THE BEANBAG PSYCHOLOGIST 08
The ‘Why’ of Boredom
Try this: When you are feeing alert and energetic, turn off all sources of noise, such as the windows that bring external noise, turn off the TV, lie down on your couch, close your eyes by wrapping a thick piece of cloth around your head for good measure, tying your hands very close to your body so your ability to explore the surrounding textures and surfaces is completely curtailed. Notice how long you can lie like this and what feeling this gives rise to. Yawn, right?
A group of people who volunteered to be participants in an experimental study by researchers Bexton and colleagues(1954) would beg to differ from your opinion! They agreed to be kept in an isolated cubicle and were paid a handsome amount per day for staying in this cubicle without doing, seeing, hearing, or touching anything! They were only allowed to be rid of these encumbrances while eating or using the toilet.
The participants seemed highly motivated to stay this way for about four to eight hours but all of them dropped out of the study in 3 or 4 days after exhibiting extreme restlessness and acute boredom.
Being kept from doing something of interest or importance quickly gets us in a state of boredom. On the other hand, being made to do something that we do not want to engage in at the moment leads to boredom as well. There is an increasing number of psychologists today who identify boredom to be an emotion. It can be thought to be an unpleasant emotion characterized by lack of interest and difficulty in concentrating on current activities.
Any activity with which we are unable to engage actively with attention and focus is promptly judged boring or monotonous. You may have noticed how people who generally lack attention tend to get bored very easily. As ones attention keeps sliding superficially over a number of stimuli, meaningful association with the topic or subject becomes very difficult and hence it turns boring.

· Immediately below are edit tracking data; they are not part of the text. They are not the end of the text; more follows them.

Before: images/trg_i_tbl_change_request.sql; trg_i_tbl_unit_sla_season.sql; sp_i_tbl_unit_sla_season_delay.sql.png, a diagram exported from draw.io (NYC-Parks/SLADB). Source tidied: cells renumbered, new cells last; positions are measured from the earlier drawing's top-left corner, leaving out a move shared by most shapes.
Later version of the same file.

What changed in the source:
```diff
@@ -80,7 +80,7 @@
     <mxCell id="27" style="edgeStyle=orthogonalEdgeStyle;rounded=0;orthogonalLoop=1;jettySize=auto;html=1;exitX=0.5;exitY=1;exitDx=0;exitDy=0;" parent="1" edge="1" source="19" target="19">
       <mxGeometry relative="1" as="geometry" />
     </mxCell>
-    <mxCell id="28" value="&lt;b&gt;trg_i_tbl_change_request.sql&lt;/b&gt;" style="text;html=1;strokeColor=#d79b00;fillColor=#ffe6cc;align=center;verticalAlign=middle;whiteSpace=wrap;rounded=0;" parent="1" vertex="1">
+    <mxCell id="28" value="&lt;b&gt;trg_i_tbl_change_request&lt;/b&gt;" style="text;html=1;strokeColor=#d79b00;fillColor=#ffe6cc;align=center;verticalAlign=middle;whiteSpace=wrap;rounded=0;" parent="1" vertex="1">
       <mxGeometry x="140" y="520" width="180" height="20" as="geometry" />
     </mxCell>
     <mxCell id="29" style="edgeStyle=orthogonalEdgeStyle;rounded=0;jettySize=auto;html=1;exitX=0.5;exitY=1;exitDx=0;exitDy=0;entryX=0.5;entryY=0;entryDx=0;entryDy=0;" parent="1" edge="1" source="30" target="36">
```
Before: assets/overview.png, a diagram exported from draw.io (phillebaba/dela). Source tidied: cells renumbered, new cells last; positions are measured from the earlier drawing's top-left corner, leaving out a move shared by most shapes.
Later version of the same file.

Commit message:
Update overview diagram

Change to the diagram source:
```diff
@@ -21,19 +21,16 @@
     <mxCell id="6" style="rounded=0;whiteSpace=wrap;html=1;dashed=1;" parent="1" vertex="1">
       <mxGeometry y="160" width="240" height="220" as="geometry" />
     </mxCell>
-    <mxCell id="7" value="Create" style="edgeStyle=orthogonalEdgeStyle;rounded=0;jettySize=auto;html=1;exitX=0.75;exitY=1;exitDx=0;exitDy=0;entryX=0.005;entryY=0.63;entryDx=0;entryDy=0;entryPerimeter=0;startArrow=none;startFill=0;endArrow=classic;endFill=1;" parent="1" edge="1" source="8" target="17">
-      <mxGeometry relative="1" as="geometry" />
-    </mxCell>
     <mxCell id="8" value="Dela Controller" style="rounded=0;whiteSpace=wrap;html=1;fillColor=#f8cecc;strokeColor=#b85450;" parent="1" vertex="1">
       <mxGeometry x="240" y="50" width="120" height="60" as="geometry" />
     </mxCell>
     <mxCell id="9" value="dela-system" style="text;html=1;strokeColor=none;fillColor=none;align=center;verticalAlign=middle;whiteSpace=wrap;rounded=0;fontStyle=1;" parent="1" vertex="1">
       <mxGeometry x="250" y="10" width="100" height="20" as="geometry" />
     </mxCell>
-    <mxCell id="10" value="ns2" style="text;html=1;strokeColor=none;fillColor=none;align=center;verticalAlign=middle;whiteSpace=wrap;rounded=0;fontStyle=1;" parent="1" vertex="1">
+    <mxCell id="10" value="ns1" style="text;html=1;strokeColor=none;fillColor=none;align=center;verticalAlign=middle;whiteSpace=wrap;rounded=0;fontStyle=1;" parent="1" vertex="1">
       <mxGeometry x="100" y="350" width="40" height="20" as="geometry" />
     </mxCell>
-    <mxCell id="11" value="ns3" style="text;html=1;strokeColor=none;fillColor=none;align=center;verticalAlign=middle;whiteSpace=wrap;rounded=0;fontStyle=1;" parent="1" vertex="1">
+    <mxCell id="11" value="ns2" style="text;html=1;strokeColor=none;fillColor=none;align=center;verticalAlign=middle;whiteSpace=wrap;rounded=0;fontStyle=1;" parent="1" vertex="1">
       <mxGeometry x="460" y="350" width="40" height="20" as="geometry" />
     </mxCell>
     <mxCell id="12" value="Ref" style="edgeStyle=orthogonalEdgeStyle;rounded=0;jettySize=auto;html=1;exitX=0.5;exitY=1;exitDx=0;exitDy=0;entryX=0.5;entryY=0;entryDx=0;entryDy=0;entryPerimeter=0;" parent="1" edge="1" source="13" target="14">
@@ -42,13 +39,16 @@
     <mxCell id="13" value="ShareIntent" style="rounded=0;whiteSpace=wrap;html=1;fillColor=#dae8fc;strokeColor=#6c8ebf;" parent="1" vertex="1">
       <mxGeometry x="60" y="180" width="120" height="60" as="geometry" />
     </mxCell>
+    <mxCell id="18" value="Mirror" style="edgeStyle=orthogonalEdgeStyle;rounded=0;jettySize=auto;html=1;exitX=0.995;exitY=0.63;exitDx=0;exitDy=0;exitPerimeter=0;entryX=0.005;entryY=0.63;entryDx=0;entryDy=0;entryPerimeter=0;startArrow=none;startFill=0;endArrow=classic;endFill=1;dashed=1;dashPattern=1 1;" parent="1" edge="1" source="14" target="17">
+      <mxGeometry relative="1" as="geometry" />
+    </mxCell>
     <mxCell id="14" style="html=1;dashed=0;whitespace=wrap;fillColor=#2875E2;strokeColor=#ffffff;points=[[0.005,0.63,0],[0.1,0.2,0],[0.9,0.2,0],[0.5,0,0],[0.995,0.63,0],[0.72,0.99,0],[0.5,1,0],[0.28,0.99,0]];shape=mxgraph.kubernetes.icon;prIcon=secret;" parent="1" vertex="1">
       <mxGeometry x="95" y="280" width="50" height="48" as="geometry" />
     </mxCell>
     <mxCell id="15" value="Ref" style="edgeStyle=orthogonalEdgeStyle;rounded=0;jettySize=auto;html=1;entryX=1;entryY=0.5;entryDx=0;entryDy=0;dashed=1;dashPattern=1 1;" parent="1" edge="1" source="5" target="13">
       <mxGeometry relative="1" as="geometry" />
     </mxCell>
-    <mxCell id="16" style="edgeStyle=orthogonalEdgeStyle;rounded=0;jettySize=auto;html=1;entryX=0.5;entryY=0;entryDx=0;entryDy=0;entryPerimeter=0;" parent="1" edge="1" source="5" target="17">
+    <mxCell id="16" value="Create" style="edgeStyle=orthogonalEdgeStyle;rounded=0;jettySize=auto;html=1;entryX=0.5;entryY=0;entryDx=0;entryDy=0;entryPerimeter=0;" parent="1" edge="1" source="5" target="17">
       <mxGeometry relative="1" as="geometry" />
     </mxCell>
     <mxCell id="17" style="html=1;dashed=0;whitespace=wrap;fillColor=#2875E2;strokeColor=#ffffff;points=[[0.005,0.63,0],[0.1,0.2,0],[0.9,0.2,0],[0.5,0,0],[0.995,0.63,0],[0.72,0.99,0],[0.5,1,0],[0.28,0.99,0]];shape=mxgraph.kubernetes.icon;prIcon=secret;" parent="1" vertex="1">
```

As we learn and grow, it gets harder for us to be entertained or interested by things! Can you play all day with a spoon with as much involvement and excitement as a toddler? When something doesn’t align with our level of intellectual capability, it leads to boredom!
We as humans seek meaning in everything we do. We take up our curricular and extra-curricular activities with a certain sense of purpose and ambition. We take up jobs and many friendships and relationships, all in the quest to find a place for ourselves in the world. When one recognizes that whatever they are engaged with currently doesn’t satisfy their will to meaning sufficiently, they appear bored with life!
Interestingly, recent studies have identified that boredom is, in fact, a good thing! It pushes many of us to pursue meaningful, prosocial endeavours aimed at making a difference in the lives of others.
SANGEETHA MADHU & JYOTHI RAVICHANDRAN, THE HINDU IN SCHOOL